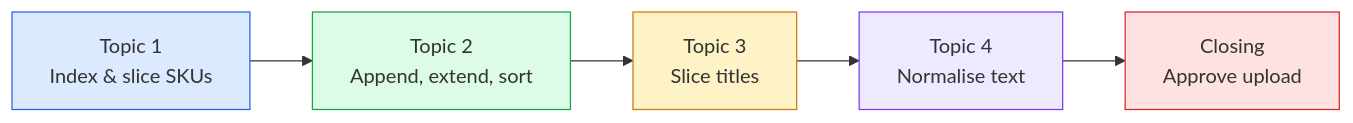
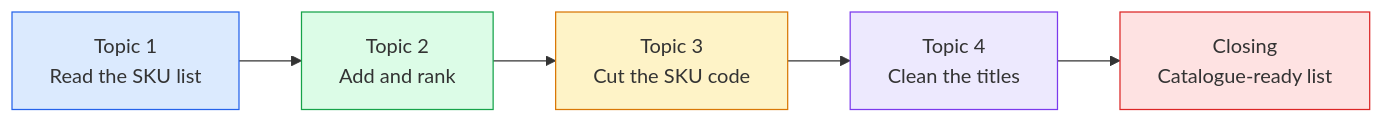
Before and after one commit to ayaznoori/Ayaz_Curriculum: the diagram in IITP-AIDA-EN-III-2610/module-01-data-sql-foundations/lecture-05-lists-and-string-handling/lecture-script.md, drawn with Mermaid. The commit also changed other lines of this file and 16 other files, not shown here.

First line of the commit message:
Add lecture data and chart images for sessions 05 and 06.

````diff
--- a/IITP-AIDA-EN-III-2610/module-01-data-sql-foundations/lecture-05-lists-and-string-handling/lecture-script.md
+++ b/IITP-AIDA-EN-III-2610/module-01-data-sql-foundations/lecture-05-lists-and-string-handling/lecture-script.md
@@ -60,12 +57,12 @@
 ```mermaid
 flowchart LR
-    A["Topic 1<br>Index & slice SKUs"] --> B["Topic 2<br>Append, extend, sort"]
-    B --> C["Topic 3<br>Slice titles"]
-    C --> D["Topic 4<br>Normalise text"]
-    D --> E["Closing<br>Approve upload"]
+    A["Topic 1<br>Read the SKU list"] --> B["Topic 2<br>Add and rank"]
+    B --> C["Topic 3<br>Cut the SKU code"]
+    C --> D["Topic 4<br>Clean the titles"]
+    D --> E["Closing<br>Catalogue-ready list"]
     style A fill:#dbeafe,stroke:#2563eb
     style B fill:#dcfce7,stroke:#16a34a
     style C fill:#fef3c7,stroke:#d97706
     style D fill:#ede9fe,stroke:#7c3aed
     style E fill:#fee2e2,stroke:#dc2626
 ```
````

_ _ _ _ _

Task goal >> Whichever lines of the material hold the word "fill", find and copy them.

Answer to this problem >>
     style A fill:#dbeafe,stroke:#2563eb
     style B fill:#dcfce7,stroke:#16a34a
     style C fill:#fef3c7,stroke:#d97706
     style D fill:#ede9fe,stroke:#7c3aed
     style E fill:#fee2e2,stroke:#dc2626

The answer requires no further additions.